MNI: BOE MPC KEEPS POLICY RATE ON HOLD ON 5-4 VOTE
The Bank of England Monetary Policy Committee split five-to-four in deciding to leave Bank Rate on hold at 5.25%, with all the senior Bank insiders on the committee, with the exception of departing Deputy Governor Jon Cunliffe, backing no change.
External MPC members Megan Greene, at her second meeting, Jonathan Haskel and Catherine Mann, along with Cunliffee, voted for a 25 basis point rate hike.
While keeping Bank Rate steady, the MPC stuck to its previous guidance, stating that further tightening would be required if there was evidence of more persistent inflationary pressures and that policy would stay restrictive for long enough to get inflation back to target.
The vote and the minutes highlighted just how close the vote was.
In the no change camp for most members the decision was "finely balanced" the minutes stated although for one member, presumably Swati Dhingra based on her recent public comments "the risks of overtightening policy had continued to build."
Those backing unchanged policy the fall in headline and services inflation in the most recent release and the downbeat reports on activity from firms contacted by the Bank's agents and the purchasing managers surveys. which pointed to economic contraction.
Bank staff expected only a slight rise in Q3 GDP and they noted signs of loosening in the labour market, with the vacancies-to-unemployment ratio continuing to decline and a sharper than expected rise in unemployment.
The alternative view, among those favouring a hike, was that the labour market was still tight, the natural, or equilibrium, jobless rate may have risen and service sector inflation was above levels compatible with the 2% inflation target.
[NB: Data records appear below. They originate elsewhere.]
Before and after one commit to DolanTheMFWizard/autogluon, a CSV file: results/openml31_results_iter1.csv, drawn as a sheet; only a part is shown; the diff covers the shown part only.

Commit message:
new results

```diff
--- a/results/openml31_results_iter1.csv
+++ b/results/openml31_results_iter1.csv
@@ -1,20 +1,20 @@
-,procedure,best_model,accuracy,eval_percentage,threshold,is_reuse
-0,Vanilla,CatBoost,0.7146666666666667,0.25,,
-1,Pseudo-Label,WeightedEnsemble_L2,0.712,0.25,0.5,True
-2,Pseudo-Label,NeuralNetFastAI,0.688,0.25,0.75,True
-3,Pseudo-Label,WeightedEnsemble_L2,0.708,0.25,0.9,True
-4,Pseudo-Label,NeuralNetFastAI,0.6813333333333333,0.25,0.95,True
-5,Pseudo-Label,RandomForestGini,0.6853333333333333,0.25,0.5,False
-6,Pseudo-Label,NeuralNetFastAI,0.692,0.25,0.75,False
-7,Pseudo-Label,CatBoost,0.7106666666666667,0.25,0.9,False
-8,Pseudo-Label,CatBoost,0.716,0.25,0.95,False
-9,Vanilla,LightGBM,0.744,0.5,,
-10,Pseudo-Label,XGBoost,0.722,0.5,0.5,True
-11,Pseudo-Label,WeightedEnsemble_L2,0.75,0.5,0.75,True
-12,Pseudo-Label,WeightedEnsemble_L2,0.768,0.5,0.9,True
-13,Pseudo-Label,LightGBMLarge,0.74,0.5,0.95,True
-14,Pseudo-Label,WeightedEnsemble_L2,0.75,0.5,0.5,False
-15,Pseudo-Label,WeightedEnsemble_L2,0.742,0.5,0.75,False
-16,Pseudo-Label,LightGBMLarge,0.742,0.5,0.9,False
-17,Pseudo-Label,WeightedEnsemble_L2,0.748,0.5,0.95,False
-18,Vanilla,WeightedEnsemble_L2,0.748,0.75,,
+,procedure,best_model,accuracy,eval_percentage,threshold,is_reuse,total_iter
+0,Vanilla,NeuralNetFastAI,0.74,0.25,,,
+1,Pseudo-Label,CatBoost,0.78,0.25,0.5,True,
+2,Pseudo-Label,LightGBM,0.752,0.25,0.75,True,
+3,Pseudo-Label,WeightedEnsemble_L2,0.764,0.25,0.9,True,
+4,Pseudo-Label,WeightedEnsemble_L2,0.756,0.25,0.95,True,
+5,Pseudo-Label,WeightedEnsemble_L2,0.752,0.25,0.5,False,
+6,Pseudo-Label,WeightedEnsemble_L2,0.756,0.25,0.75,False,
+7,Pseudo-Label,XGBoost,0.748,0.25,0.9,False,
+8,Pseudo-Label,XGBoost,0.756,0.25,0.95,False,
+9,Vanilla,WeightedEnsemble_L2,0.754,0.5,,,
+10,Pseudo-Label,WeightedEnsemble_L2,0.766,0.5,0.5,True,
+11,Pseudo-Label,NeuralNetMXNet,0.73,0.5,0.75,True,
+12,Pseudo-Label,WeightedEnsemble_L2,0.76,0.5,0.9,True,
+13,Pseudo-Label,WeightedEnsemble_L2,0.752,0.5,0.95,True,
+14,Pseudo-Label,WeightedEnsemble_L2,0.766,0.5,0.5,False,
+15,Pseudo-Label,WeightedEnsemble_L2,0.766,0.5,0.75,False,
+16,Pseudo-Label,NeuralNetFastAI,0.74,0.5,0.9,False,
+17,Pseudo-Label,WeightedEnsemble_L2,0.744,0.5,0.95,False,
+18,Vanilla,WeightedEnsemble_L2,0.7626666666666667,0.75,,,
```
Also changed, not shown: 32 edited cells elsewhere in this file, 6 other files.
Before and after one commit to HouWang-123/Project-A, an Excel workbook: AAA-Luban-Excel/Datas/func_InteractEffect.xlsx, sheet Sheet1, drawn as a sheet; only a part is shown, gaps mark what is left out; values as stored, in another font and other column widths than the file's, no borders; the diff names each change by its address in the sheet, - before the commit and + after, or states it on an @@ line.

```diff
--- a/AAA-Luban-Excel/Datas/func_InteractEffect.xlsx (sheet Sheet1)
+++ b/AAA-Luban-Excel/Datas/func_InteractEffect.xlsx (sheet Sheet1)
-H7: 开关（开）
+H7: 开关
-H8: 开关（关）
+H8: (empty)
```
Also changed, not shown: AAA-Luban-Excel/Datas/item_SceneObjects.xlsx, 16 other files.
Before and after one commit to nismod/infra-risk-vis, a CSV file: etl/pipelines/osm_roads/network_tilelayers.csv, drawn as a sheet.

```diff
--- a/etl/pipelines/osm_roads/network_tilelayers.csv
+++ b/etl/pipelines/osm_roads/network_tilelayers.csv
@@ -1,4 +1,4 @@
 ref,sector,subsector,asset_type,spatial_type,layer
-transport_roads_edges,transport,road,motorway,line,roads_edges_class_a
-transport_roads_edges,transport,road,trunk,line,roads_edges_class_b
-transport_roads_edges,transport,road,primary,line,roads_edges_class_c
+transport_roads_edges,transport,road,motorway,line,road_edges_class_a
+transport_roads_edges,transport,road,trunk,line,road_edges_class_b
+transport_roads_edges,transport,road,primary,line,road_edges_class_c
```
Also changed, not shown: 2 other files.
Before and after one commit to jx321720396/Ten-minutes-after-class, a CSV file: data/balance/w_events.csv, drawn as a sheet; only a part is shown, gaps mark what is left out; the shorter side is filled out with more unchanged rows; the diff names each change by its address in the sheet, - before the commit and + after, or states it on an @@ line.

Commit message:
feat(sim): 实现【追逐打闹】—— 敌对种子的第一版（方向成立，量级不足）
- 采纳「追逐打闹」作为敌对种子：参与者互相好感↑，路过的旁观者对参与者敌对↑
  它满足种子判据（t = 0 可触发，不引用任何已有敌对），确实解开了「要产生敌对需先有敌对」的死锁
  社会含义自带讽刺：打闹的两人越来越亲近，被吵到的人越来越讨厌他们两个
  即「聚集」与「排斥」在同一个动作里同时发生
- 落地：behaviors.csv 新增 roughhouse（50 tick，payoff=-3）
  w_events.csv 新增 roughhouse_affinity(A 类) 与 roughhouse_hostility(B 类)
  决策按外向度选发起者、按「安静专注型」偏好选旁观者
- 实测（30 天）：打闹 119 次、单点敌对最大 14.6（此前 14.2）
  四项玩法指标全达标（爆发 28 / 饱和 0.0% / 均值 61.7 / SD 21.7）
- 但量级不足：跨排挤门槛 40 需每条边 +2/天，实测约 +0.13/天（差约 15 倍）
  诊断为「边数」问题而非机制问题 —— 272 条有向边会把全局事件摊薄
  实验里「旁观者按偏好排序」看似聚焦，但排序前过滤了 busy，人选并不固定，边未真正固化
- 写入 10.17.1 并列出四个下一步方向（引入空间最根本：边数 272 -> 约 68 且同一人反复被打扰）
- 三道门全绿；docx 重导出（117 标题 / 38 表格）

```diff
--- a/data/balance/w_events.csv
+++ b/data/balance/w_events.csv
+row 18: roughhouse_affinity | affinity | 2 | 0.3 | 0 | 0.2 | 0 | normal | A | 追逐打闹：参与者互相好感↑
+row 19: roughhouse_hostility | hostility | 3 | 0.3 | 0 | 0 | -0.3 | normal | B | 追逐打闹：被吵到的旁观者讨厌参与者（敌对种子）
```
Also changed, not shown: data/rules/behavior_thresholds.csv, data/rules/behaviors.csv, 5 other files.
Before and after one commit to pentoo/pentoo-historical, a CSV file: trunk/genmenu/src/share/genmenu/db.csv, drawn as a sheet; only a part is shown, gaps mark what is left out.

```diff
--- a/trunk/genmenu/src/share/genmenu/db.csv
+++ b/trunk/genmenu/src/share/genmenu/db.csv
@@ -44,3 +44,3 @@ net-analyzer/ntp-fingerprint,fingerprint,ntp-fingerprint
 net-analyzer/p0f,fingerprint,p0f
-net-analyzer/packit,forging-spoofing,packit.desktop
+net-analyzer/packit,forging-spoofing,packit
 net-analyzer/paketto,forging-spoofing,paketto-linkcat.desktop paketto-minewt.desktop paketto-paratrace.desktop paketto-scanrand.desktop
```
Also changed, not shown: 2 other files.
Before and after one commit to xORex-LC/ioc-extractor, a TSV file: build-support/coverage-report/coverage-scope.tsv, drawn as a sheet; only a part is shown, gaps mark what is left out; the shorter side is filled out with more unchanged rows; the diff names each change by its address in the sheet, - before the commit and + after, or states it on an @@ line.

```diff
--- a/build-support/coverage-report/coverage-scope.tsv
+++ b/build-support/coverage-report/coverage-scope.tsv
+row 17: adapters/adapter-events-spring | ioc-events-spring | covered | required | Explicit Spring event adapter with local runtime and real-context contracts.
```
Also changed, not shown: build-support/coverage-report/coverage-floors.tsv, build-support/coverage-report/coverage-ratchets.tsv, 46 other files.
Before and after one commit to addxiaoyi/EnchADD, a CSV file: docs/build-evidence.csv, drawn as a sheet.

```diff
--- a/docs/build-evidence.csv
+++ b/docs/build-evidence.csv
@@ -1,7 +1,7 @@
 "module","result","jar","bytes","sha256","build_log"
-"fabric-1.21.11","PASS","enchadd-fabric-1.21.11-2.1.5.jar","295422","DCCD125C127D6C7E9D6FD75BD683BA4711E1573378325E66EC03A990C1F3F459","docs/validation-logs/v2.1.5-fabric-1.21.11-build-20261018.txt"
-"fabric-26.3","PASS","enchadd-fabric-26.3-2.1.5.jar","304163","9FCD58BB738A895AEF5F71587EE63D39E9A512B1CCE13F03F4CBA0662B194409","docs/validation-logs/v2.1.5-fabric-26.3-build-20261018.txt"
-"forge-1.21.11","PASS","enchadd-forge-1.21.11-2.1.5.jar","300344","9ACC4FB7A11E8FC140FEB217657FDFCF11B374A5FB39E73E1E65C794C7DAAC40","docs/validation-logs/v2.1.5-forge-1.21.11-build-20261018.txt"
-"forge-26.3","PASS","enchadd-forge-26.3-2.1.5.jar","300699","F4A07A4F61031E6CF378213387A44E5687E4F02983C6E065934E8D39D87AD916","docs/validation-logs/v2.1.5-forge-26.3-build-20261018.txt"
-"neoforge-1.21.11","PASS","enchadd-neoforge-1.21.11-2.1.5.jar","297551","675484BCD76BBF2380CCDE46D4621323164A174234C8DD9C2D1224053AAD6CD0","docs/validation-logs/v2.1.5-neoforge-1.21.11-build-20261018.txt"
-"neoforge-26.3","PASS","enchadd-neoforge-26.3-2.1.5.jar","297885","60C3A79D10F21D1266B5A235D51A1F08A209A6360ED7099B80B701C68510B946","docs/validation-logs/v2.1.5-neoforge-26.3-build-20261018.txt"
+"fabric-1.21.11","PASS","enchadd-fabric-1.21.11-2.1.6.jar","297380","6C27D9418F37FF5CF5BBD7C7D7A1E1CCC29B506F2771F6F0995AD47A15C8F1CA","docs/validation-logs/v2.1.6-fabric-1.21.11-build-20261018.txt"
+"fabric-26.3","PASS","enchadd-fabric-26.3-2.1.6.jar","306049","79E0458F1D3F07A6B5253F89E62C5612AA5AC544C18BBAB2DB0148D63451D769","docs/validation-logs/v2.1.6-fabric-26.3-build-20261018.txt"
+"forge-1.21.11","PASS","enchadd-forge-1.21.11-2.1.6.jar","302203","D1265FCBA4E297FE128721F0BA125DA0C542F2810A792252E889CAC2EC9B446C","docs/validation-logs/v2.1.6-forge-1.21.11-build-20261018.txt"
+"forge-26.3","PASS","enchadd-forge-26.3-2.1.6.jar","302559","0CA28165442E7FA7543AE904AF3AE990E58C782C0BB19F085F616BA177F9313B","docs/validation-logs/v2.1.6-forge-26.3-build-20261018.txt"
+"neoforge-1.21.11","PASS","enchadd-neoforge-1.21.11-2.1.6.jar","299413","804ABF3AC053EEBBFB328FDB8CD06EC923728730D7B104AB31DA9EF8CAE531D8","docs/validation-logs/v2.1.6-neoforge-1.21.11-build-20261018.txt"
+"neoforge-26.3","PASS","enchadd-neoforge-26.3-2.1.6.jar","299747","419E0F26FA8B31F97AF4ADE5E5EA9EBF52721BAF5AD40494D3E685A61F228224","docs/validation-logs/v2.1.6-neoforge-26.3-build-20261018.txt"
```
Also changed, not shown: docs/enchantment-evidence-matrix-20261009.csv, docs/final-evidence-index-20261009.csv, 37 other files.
They argued a hike was needed to address the risks of inflation becoming more deeply embedded and noted that the most recent fall in service sector inflation, a key measure of underlying inflationary pressure, was driven by the more volatile components.
The MPC also signed off on plans to accelerate balance sheet reduction, agreeing to a GBP100 billion diminution of the gilt stock over the next 12 months compared to a GBP80 billion reduction over the previous 12 months.